Supplied data:
%%

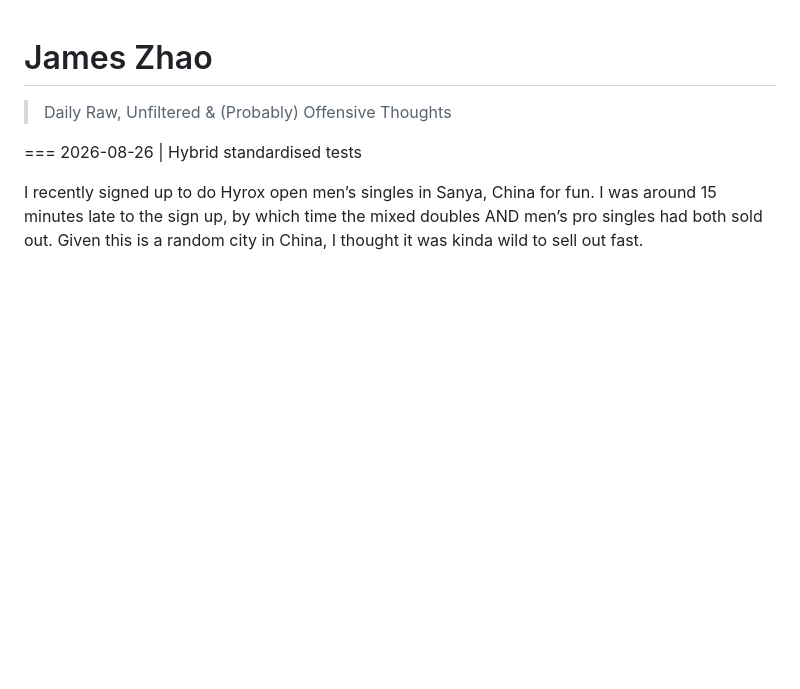
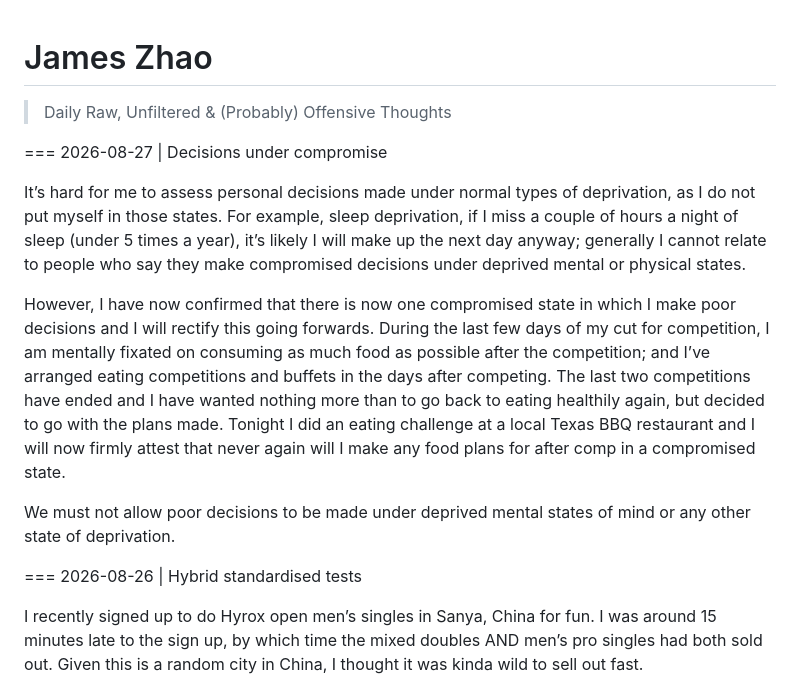
Before and after one commit to jameszhaoxyz/daily, a Markdown page: posts.md, the part around the change. Drawn GitHub-style; blank space fills up the shorter version.

Commit message:
Add post on decisions under compromise 8/27
Added a new post discussing decisions made under compromised states and reflections on eating habits post-competition.

```diff
--- a/posts.md
+++ b/posts.md
@@ -7,6 +7,14 @@ Add a new block at the TOP of the "posts" section below.
 Each post starts with a line: === YYYY-MM-DD | Title
 Everything until the next "===" line is the post body (markdown + LaTeX).
 -->
+=== 2026-08-27 | Decisions under compromise
+
+It’s hard for me to assess personal decisions made under normal types of deprivation, as I do not put myself in those states. For example, sleep deprivation, if I miss a couple of hours a night of sleep (under 5 times a year), it’s likely I will make up the next day anyway; generally I cannot relate to people who say they make compromised decisions under deprived mental or physical states.
+
+However, I have now confirmed that there is now one compromised state in which I make poor decisions and I will rectify this going forwards. During the last few days of my cut for competition, I am mentally fixated on consuming as much food as possible after the competition; and I’ve arranged eating competitions and buffets in the days after competing. The last two competitions have ended and I have wanted nothing more than to go back to eating healthily again, but decided to go with the plans made. Tonight I did an eating challenge at a local Texas BBQ restaurant and I will now firmly attest that never again will I make any food plans for after comp in a compromised state.
+
+We must not allow poor decisions to be made under deprived mental states of mind or any other state of deprivation.
+
 === 2026-08-26 | Hybrid standardised tests
 
 I recently signed up to do Hyrox open men’s singles in Sanya, China for fun. I was around 15 minutes late to the sign up, by which time the mixed doubles AND men’s pro singles had both sold out. Given this is a random city in China, I thought it was kinda wild to sell out fast.
```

%%

Problem statement: In the answer, the entries should be restated verbatim, with all pictures omitted.

Answer to this problem:
Before and after one commit to jameszhaoxyz/daily, a Markdown page: posts.md, the part around the change. Drawn GitHub-style; blank space fills up the shorter version.

Commit message:
Add post on decisions under compromise 8/27
Added a new post discussing decisions made under compromised states and reflections on eating habits post-competition.

```diff
--- a/posts.md
+++ b/posts.md
@@ -7,6 +7,14 @@ Add a new block at the TOP of the "posts" section below.
 Each post starts with a line: === YYYY-MM-DD | Title
 Everything until the next "===" line is the post body (markdown + LaTeX).
 -->
+=== 2026-08-27 | Decisions under compromise
+
+It’s hard for me to assess personal decisions made under normal types of deprivation, as I do not put myself in those states. For example, sleep deprivation, if I miss a couple of hours a night of sleep (under 5 times a year), it’s likely I will make up the next day anyway; generally I cannot relate to people who say they make compromised decisions under deprived mental or physical states.
+
+However, I have now confirmed that there is now one compromised state in which I make poor decisions and I will rectify this going forwards. During the last few days of my cut for competition, I am mentally fixated on consuming as much food as possible after the competition; and I’ve arranged eating competitions and buffets in the days after competing. The last two competitions have ended and I have wanted nothing more than to go back to eating healthily again, but decided to go with the plans made. Tonight I did an eating challenge at a local Texas BBQ restaurant and I will now firmly attest that never again will I make any food plans for after comp in a compromised state.
+
+We must not allow poor decisions to be made under deprived mental states of mind or any other state of deprivation.
+
 === 2026-08-26 | Hybrid standardised tests
 
 I recently signed up to do Hyrox open men’s singles in Sanya, China for fun. I was around 15 minutes late to the sign up, by which time the mixed doubles AND men’s pro singles had both sold out. Given this is a random city in China, I thought it was kinda wild to sell out fast.
```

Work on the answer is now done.